Working at the cannery was not a Monday to Friday kind of job It was more 24/7. However on Sunday my dad did his best to come up with an adventure while Mum was in the city picking up groceries and visiting .
The adventures were many and there was never enough Sundays in the summer. One year my cousins Gail, Wendy, Allan and little Russell were up at the cannery. Dad decide to take us all across the Skeena to where Old Ben lived. I had heard of Old Ben, he was a hermit trapper that lived on Smith island and loved cats. (There was a theory that the cannery cats were descendants of Ben's cats). When my dad was younger he would watch from the NP side for the smoke to rise from the chimney each morning when Ben made coffee, that was the signal that Ben was fine. One morning there was no smoke, so dad went over and brought the body back to town.
On Sunday the 8 of us headed over to Old Ben's, once on shore we decided that it would be best to look through the window before going in the old cabin that mother nature had done a good job reclaiming, after all what if there was a Mrs. Old Ben and she didn't drink coffee! So Wendy and Gail gave me a leg up and I looked through the window. Laid out before me on the floor of the cabin were forms of cats. Dead cats that now had moss growing on them. My poor eyes would never un-see dead green cats.

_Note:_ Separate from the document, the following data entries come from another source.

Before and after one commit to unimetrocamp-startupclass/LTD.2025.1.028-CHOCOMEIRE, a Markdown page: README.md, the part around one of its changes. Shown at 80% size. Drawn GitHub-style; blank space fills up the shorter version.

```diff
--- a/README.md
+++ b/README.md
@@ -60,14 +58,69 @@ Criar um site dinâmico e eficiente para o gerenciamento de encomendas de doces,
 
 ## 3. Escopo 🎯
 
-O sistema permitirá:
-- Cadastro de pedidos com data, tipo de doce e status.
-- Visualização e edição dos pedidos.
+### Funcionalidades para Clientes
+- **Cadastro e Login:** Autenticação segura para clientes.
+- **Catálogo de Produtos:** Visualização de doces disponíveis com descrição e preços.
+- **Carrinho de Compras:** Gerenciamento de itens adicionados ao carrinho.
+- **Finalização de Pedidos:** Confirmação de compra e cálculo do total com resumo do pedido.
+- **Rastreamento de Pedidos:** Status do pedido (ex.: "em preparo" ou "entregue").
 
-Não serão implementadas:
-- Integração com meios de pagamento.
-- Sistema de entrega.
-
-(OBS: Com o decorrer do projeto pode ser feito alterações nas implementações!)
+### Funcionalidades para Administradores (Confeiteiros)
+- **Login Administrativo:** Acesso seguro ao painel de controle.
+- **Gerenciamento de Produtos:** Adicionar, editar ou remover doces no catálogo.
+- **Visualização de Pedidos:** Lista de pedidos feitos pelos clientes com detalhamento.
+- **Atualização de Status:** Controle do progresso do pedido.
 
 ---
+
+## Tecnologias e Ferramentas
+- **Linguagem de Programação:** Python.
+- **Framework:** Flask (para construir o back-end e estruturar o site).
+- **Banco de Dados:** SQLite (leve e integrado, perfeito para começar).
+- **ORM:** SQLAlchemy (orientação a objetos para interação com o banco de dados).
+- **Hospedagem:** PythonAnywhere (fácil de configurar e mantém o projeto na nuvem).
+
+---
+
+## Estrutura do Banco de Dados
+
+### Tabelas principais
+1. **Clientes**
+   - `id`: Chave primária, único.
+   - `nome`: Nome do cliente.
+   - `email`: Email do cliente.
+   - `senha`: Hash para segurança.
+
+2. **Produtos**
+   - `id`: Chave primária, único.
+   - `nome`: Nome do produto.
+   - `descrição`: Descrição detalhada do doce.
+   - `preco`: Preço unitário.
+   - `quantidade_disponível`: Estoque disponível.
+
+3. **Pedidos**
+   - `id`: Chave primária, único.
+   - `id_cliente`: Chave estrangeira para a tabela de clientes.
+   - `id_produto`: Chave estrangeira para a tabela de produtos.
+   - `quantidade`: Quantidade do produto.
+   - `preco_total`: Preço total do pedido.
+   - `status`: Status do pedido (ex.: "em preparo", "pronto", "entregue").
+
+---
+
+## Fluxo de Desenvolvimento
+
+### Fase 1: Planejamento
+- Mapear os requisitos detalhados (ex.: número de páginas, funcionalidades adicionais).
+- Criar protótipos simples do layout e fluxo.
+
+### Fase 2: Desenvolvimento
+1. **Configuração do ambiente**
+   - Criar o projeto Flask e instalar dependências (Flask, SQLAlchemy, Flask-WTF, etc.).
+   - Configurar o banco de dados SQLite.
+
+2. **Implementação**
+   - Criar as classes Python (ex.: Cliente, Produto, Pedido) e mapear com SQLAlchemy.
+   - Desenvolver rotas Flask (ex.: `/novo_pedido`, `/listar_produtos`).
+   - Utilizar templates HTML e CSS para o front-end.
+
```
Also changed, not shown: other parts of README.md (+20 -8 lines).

The Skeena had a many canneries along it and my favourite was Inverness. There was something about Inverness that I loved. Dad would take us out there on Sunday and we would stroll along the boardwalk.
It was no longer in use but I could feel and sense the families that had once lived there. The office still had its furniture and the houses were left as if the people were coming back. The sun seem to dance off the houses making them sparkle.
One night in 1973 my dad got a call that Inverness was on fire, he raced out there but there was no use, it went up pretty quick.
It was not long until we knew who had caused the fire and every time I saw that boy from the village of Port Edward I wanted to punch him. How could he walk down that boardwalk with those pretty houses and the wonderful company buildings and then burn it down?!
There was never enough Sunday trips to Osland. The Icelandic settlement on Smith Island that had been started by my family and other Icelandic families in the early 1900s. We would leave NP when the tide was high with our picnic. With my dad at the helm of the Casey Point he would give us kids driving instructions. You were never too young to learn how to drive a boat.
Osland was made up of old houses and a boardwalk. We were allowed to explore inside the abandon houses and find treasures. The rules were that the treasures had to remain hidden under the boardwalk until the next visit. If I could remember the hiding spot on the next Sunday we ventured out then I got to keep the treasure.